*WHAT YOU SHOULD DO*
When the string "flex" is part of a line below, that line should be copied.

[Web page revision data]
"""
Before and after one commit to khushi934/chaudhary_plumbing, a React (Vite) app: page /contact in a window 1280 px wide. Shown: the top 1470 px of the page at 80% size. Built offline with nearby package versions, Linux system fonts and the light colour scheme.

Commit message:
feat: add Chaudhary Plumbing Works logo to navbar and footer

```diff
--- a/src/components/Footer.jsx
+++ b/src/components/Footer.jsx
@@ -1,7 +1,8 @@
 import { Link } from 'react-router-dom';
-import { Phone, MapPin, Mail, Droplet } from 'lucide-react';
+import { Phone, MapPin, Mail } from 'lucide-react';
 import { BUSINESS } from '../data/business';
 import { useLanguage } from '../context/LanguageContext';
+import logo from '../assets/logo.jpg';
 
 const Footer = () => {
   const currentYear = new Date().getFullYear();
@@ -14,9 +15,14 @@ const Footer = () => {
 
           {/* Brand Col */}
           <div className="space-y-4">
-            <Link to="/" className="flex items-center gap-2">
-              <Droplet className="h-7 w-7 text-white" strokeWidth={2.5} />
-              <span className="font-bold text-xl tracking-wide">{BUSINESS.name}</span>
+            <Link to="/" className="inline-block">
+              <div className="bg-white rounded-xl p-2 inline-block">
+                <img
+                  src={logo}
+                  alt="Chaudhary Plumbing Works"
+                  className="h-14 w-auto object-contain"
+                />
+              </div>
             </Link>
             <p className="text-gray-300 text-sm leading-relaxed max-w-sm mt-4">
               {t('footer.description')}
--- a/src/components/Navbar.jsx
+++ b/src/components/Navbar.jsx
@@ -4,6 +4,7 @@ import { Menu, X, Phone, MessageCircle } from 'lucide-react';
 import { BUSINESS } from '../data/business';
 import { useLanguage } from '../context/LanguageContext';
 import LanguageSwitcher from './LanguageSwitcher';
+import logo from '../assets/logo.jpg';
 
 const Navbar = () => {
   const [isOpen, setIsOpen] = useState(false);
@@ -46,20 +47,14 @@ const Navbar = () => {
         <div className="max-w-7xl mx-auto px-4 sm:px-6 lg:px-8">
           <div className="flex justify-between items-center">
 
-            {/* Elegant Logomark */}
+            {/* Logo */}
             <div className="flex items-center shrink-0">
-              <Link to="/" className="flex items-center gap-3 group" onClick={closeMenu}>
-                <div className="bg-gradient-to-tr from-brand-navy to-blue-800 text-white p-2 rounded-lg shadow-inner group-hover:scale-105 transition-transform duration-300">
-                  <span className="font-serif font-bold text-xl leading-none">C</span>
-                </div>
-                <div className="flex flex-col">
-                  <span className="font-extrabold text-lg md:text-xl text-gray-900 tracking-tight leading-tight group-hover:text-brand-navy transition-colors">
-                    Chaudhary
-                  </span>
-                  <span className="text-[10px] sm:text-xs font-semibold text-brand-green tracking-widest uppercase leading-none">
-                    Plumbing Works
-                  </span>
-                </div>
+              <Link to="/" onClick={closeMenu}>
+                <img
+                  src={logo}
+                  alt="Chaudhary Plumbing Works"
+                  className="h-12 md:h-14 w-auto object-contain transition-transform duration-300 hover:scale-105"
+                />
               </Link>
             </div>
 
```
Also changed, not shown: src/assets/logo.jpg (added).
"""
*SOLUTION TO THIS EXERCISE*
-            <Link to="/" className="flex items-center gap-2">
           <div className="flex justify-between items-center">
             <div className="flex items-center shrink-0">
-              <Link to="/" className="flex items-center gap-3 group" onClick={closeMenu}>
-                <div className="flex flex-col">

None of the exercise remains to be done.